*PROBLEM DESCRIPTION*:
Track down every line below that holds "WebSocket" and copy it.
::::
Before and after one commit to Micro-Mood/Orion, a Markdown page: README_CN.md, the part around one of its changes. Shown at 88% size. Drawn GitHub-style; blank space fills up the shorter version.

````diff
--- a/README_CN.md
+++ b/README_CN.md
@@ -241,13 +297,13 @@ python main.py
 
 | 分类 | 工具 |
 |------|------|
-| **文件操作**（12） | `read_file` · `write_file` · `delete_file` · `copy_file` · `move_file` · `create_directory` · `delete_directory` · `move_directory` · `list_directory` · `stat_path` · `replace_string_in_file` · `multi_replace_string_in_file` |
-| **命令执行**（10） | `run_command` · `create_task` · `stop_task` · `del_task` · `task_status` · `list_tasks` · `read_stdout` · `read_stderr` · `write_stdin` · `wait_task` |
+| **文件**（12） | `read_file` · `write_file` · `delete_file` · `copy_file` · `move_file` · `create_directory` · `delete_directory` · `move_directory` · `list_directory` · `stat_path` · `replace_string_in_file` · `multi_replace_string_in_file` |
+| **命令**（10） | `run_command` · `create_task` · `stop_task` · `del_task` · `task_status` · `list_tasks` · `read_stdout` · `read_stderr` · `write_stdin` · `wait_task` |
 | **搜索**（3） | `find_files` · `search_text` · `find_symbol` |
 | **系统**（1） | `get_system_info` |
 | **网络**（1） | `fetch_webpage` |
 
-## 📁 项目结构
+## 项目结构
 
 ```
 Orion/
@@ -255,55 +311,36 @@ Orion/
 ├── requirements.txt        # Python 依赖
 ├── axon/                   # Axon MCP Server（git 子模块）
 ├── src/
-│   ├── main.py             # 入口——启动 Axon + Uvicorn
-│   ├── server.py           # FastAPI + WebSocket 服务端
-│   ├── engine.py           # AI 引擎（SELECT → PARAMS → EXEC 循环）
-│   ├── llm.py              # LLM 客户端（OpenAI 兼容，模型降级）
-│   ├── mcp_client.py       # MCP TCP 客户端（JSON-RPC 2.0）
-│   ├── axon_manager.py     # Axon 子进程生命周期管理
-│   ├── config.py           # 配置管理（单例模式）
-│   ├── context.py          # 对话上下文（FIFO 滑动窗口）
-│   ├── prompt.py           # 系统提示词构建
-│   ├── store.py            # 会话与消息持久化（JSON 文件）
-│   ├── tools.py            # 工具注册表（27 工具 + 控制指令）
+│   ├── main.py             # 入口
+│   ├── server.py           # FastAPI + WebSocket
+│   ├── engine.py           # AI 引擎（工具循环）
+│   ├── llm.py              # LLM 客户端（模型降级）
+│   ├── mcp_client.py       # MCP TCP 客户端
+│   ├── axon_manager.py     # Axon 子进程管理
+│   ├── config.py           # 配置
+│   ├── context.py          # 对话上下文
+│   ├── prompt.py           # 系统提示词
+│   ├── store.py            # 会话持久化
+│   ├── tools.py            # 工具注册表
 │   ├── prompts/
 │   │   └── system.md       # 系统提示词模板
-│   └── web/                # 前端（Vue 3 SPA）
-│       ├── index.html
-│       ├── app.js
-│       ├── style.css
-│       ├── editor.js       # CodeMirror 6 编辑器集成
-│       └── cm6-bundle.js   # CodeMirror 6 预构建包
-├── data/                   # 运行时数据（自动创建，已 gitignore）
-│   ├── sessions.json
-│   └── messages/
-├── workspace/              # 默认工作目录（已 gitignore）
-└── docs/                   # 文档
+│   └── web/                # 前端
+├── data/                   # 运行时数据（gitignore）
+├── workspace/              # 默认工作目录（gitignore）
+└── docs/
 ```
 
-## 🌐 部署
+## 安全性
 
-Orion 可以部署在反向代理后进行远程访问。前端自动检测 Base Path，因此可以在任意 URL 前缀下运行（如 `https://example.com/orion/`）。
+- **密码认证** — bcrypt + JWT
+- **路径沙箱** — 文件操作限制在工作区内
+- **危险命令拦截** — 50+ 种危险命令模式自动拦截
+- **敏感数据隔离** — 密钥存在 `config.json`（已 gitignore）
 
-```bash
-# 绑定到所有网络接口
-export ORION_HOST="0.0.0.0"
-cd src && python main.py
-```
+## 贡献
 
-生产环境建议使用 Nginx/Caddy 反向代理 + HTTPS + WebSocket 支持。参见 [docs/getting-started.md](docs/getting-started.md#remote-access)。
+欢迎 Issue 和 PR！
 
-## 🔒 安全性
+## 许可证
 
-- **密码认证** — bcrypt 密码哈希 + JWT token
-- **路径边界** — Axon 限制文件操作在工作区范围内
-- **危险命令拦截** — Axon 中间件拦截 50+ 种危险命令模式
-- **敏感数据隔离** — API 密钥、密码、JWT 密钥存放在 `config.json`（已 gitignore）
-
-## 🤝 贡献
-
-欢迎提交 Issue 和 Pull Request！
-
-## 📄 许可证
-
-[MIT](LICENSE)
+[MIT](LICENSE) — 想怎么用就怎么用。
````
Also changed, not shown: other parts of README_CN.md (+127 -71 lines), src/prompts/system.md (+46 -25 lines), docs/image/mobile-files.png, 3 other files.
::::
*RESULT OF THE EXERCISE*:
-│   ├── server.py           # FastAPI + WebSocket 服务端
+│   ├── server.py           # FastAPI + WebSocket
-生产环境建议使用 Nginx/Caddy 反向代理 + HTTPS + WebSocket 支持。参见 [docs/getting-started.md](docs/getting-started.md#remote-access)。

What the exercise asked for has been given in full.